Well, that's me, of course, a Long Island kitchen designer! My market/territory/areas served are the Long Island and New York metro area and beyond as demanded!
We know that, so?
What I'd like to talk about today is that the kitchen design "look" of Long Island, for the most part, reflects its well established suburban roots. Long Island being situated in the Northeast, close to New England, surrounded by history, naturally evokes tradition in many aspects of suburban life, creating a Long Island kitchen design point of view.
The majority of the architecture on Long Island is based in tradition, as are most furnishings seen in the homes here, as well as traditional landscaping, artwork, accessories, and other areas of home design.
I'm yawning already, what's the point??
Don't be so impatient! Here's the point! Most of my clients are in lock step with their physical, regional, surroundings as opposed to who they are, what styles appeal to them, where their interests lie whether recreational, via their heritage, personal interests, or "other." The home is Georgian, therefore, the kitchen is traditional, is often the conventional wisdom.
The point, as discussed regarding Long Island kitchen design, as an example, can be made for other regions of the country as well. The southwest, with its tex-mex point of view, southern California, a similar style of architecture and design, the often sleek, modern kitchen design of New York City and other urban areas, the warm woodsy soft contemporary look of the Pacific Northwest, the sleek, white kitchens of Florida, and other micro-themed regional areas. Point being, most regions have their "look." Actually, some areas on Long Island are more inclined to modern styling, other areas to formal styling, and still others to white, traditional kitchen design.
Set me free!
First, be aware, be very aware! Be aware that you may indeed have an automatic reaction to what is the "right" way to design your kitchen either a) based on your region/history and/or b) based on the architecture of your home.
Can you put a modern aesthetic into the log cabin lake house? A resounding YES. Mid century in a Victorian? Why not? You get the idea. The trick is to understand combining elements such as line, color, texture, mass and form. You will ultimately be creating a composition.

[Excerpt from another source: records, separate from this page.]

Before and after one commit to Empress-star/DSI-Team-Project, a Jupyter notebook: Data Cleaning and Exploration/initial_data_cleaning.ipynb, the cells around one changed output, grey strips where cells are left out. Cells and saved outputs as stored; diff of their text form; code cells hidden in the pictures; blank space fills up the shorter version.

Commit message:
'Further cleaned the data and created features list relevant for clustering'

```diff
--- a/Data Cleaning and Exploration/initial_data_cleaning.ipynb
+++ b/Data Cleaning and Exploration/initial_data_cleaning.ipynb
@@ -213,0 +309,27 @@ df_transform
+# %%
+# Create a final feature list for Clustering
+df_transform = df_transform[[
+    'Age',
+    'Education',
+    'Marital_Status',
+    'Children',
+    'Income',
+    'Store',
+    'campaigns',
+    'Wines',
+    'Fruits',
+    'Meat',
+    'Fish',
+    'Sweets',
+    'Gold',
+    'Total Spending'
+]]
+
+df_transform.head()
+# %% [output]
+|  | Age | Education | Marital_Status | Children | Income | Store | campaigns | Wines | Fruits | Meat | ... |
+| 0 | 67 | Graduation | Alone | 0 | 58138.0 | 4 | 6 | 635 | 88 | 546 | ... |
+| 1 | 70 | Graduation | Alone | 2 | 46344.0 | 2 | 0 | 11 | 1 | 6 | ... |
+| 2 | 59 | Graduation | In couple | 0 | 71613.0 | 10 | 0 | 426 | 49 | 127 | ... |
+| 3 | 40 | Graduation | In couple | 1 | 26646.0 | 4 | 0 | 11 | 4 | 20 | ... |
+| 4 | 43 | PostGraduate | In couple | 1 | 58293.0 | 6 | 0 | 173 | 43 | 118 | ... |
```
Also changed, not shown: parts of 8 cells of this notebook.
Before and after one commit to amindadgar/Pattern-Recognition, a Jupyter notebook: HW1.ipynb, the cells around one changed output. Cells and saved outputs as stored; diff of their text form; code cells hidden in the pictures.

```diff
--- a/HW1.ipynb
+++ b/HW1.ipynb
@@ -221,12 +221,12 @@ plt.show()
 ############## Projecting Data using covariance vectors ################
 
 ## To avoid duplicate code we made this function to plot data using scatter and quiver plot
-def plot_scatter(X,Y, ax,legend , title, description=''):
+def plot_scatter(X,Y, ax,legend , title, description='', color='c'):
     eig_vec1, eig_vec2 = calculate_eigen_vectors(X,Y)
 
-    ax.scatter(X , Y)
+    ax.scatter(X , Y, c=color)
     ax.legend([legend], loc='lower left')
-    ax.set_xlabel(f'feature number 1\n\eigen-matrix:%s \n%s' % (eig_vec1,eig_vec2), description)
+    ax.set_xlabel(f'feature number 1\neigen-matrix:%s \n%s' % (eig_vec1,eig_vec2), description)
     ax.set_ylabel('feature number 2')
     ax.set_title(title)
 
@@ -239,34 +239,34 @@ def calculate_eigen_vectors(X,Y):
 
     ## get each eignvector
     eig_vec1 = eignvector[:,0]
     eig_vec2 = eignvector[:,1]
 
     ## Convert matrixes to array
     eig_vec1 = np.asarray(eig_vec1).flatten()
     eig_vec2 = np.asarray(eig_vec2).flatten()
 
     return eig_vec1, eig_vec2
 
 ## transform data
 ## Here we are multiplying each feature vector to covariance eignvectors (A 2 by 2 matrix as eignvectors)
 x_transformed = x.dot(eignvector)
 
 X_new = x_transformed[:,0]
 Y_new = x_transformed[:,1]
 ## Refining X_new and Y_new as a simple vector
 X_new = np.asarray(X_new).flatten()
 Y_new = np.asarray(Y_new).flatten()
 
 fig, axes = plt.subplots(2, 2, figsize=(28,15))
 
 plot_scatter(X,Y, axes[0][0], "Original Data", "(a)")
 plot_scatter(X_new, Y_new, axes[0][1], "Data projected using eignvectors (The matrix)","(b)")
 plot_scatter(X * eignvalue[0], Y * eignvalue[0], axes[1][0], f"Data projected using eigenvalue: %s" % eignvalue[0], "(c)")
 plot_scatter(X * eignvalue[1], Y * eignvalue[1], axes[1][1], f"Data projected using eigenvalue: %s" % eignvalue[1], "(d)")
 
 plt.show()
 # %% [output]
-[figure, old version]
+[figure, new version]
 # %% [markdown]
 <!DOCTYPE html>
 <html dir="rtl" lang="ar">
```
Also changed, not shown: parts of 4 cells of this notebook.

If you are unsure of how to proceed with this sometimes tricky aesthetic, please invest in the services of an interior designer for surrounding rooms and a kitchen designer who understands electic style for the kitchen so that you have a common thread among your spaces. Soon I will talk more about eclectic style, but first, one needs a germ of a thought, to begin to go against the grain, and here that is. Just call me the trouble making Long Island Kitchen Designer!
Desire To Inspire is a great resource to discover your secret eclectic self! Purple Area has some great examples of eclectic styles throughout the home, and also take a look at my category, Scandinavian Kitchens for inspiring eclecticity! (New word!) Although a Long Island kitchen designer, many design languages are spoken here on this blog!